> **Try it**: Pictures aside, repeat the listing below exactly.

> **Data to examine**:
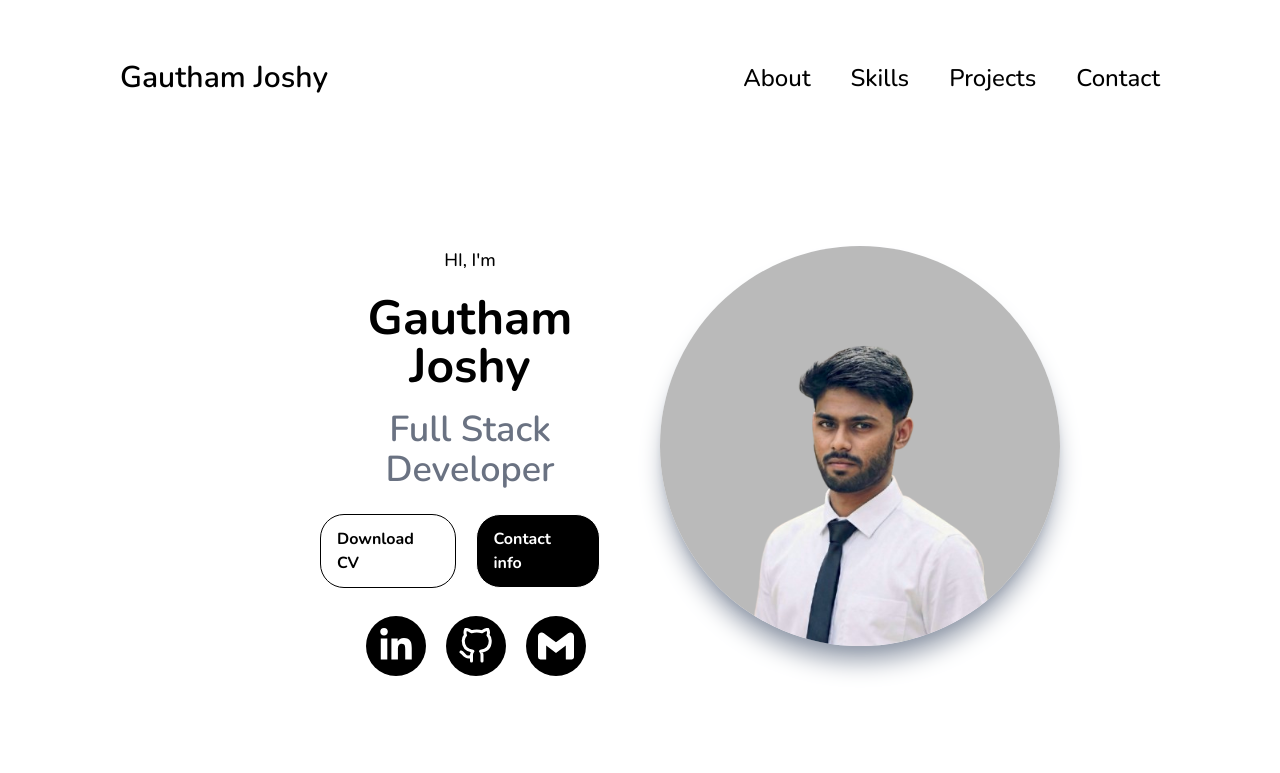
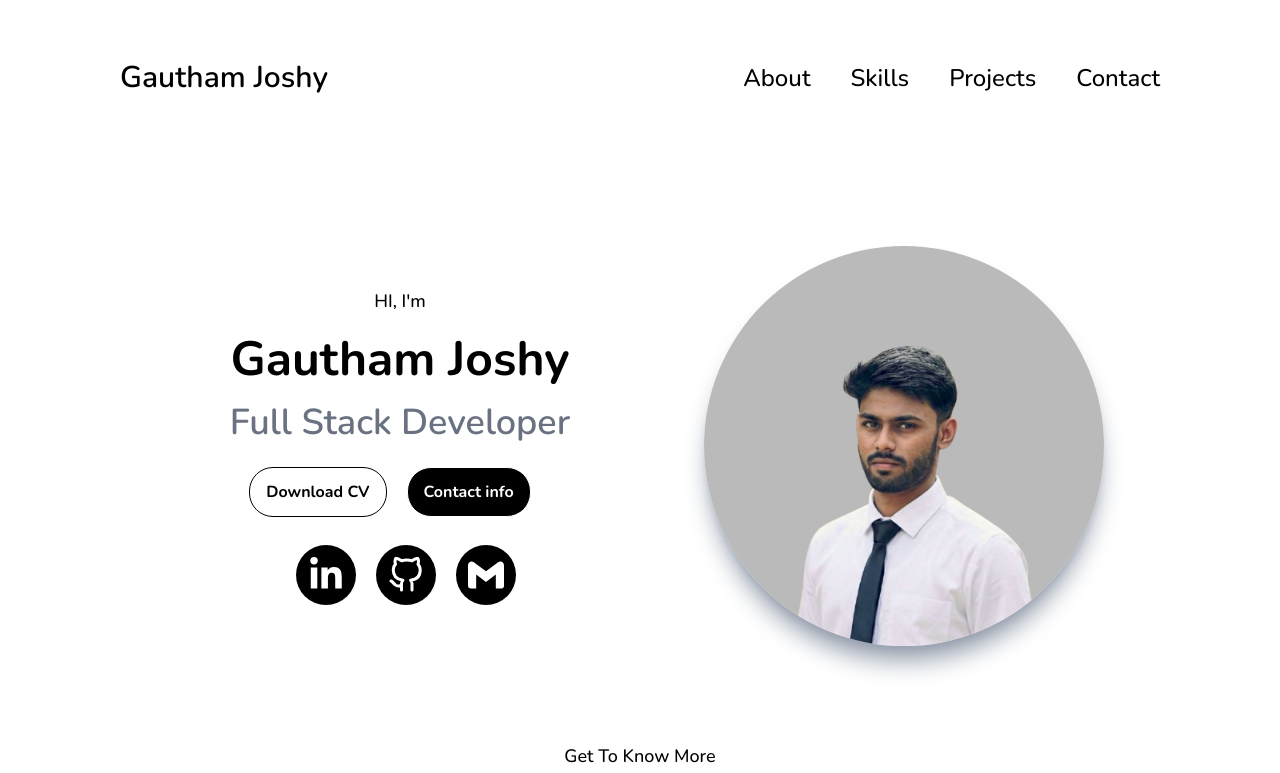
Before and after one commit to gauthamjoshy/currentPortfolio, a React (Vite) app: page / in a window 1280 px wide. Shown: the top 773 px of the page. Built offline with nearby package versions, Linux system fonts and the light colour scheme; a web font is replaced by a local one.

Commit message:
imge gap

```diff
--- a/src/components/Home.jsx
+++ b/src/components/Home.jsx
@@ -8,7 +8,7 @@ import { SiGmail } from 'react-icons/si'
 function Home() {
     return (
         <>
-            <div id='home' className='grid md:grid-cols-2 md:gap-10 md:mx-24 md:mt-32 mt-10'>
+            <div id='home' className='grid md:grid-cols-2 md:gap-32 md:mt-32 mt-10'>
                 {/* info */}
                 <div className='flex justify-center items-center md:ms-56'>
                     <div className=''>
```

> **Result**:
Before and after one commit to gauthamjoshy/currentPortfolio, a React (Vite) app: page / in a window 1280 px wide. Shown: the top 773 px of the page. Built offline with nearby package versions, Linux system fonts and the light colour scheme; a web font is replaced by a local one.

Commit message:
imge gap

```diff
--- a/src/components/Home.jsx
+++ b/src/components/Home.jsx
@@ -8,7 +8,7 @@ import { SiGmail } from 'react-icons/si'
 function Home() {
     return (
         <>
-            <div id='home' className='grid md:grid-cols-2 md:gap-10 md:mx-24 md:mt-32 mt-10'>
+            <div id='home' className='grid md:grid-cols-2 md:gap-32 md:mt-32 mt-10'>
                 {/* info */}
                 <div className='flex justify-center items-center md:ms-56'>
                     <div className=''>
```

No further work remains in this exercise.